Brouwers Cafe during the Sierra Nevada 30th Anniversary celebration

There was of course tons more beers that I tried this year, especially draft only that I’m not including in this post.  I had lots of great things at Brouwers especially this year, trying beers from their Hardliver Barleywine, Big Wood, Sour Beer and Sierra Nevada festivals among many other trips there. No other thing makes me wish I lived in Fremont more, though I’d be a lot poorer and a lot drunker.  Visit them if you ever are in the area, I know I’ll be there as often as I can.Equally worth the mention is Bottleworks, the beer store that owns and operates Brouwers.  There is no better source for hard to find, limited edition and imported beers. Many of the tipples I tried this year were source from that great store.

While incomplete that’s at least some of the highlights from my year in beer. A good year overall with many interesting and new experiences. The limited edition beer trend is hard on the wallet but is quite rewarding.  Now time to pop a top as we start drinking into 2011.

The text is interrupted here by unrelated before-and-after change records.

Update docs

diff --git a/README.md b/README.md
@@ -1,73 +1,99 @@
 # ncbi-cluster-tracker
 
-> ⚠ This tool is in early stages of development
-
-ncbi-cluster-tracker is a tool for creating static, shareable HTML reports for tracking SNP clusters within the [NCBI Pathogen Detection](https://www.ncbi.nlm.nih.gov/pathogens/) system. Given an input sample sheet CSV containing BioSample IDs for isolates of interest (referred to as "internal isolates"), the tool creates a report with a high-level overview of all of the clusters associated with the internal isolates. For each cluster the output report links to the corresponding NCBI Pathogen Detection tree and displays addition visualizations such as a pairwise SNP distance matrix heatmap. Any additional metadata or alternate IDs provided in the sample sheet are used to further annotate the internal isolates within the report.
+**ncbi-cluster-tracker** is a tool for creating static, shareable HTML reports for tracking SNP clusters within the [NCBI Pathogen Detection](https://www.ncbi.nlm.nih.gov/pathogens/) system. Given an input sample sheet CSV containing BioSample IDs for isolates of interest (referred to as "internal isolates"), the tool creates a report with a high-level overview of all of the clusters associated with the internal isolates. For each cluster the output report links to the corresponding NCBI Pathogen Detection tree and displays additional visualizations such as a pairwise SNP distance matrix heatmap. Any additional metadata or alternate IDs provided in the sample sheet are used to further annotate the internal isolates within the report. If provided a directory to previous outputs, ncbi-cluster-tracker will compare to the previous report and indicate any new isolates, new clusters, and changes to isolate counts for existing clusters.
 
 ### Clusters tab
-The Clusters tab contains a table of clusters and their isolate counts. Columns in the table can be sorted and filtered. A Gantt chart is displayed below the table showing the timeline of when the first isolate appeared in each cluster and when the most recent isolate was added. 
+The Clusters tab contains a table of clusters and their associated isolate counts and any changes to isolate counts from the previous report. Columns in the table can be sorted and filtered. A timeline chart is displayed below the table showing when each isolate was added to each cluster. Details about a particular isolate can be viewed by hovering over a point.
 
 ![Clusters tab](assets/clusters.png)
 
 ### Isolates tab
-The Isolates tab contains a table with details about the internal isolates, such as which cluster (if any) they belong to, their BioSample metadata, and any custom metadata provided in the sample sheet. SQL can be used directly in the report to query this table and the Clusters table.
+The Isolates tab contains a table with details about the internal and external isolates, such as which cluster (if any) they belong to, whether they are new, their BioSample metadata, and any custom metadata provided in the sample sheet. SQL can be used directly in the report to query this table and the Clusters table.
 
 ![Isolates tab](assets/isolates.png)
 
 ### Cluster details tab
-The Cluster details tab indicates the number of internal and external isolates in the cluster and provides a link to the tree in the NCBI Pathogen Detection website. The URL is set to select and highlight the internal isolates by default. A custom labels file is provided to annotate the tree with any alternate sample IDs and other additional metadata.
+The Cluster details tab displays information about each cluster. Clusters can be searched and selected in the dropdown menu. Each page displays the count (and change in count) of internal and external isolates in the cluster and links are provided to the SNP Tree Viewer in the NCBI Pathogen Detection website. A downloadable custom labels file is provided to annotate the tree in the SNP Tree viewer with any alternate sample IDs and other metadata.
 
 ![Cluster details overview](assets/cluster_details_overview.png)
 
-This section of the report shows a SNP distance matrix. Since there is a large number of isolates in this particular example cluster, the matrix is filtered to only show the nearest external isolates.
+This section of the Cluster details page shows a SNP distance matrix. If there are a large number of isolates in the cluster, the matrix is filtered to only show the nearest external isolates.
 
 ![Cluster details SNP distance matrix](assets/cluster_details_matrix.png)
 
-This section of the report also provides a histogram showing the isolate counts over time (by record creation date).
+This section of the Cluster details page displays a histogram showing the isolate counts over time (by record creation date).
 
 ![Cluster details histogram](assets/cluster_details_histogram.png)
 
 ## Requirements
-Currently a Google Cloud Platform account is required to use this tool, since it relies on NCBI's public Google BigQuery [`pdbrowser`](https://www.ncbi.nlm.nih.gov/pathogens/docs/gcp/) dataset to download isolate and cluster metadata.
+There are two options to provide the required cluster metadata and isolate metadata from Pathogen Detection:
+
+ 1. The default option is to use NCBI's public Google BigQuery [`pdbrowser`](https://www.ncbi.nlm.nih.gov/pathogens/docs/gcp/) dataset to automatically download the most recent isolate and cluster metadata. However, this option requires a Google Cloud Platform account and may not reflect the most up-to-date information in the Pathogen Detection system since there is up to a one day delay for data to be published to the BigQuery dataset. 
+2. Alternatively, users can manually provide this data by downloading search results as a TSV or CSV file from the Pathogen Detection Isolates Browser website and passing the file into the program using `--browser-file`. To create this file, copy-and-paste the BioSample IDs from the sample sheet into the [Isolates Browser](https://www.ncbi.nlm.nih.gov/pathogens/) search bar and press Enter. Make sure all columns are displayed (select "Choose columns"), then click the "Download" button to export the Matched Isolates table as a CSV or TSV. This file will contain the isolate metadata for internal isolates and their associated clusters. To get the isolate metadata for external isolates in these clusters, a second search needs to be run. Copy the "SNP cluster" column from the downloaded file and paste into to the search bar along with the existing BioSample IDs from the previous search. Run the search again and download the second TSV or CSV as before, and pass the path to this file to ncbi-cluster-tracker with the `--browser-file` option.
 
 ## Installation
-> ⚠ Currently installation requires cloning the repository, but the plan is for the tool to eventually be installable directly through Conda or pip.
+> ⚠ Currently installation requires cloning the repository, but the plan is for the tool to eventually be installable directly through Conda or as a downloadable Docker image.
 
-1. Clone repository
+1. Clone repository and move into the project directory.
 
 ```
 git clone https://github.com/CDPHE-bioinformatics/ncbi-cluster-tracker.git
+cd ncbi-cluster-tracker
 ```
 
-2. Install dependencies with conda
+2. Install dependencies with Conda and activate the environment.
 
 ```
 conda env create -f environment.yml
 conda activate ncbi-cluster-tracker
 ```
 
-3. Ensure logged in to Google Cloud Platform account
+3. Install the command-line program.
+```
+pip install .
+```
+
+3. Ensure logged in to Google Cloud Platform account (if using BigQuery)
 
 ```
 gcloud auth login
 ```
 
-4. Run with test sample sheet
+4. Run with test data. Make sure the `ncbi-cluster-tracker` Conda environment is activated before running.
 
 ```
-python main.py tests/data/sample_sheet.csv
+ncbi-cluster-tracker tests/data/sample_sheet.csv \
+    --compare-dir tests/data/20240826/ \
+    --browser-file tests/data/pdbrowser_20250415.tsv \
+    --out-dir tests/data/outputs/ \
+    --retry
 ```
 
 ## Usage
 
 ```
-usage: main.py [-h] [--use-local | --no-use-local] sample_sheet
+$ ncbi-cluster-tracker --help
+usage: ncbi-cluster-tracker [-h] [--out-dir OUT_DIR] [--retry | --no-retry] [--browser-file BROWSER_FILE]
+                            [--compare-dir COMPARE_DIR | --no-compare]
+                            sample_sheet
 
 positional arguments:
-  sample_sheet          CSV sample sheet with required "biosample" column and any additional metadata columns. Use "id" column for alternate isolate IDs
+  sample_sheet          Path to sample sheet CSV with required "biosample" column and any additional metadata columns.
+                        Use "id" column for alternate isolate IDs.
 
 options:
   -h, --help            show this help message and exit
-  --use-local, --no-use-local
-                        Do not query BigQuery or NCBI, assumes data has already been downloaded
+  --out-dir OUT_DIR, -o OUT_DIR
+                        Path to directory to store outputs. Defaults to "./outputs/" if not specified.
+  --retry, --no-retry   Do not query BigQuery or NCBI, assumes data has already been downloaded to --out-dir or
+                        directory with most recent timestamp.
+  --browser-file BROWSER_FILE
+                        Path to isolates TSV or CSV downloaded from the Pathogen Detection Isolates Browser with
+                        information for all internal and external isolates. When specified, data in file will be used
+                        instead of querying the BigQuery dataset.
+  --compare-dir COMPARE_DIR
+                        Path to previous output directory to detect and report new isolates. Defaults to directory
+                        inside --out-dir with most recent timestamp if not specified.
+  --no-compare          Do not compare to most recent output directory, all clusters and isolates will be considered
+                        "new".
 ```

Collins Pub

Saturday, October 9th, 2010 8:00 PM
Collins Pub

526 Second Ave

Eye Music, the group that I play graphic and textual scores with, has a gig at Collins Pub this Saturday.  This is our second show in the last month and features completely new material for this show. Scores include  Toshi Ichiyanagi’s Sapporo, David Toop’s Lizard Music plus pieces by group members Mike Shannon and Amy Denio.  This also is our first show outside of the wonderful new music cloister that is the Chapel Performance Space.  I’ve never been to Collins Pub, but looking at their menu it looks like they have a pretty decent beer selection and the food sounds pretty classy. So come on down and listen to some experimental music as you hoist a pint.

Complete concert details can be found on the Eye Music page.

Eye Music Ensemble
Eye Music Ensemble holding Sapporo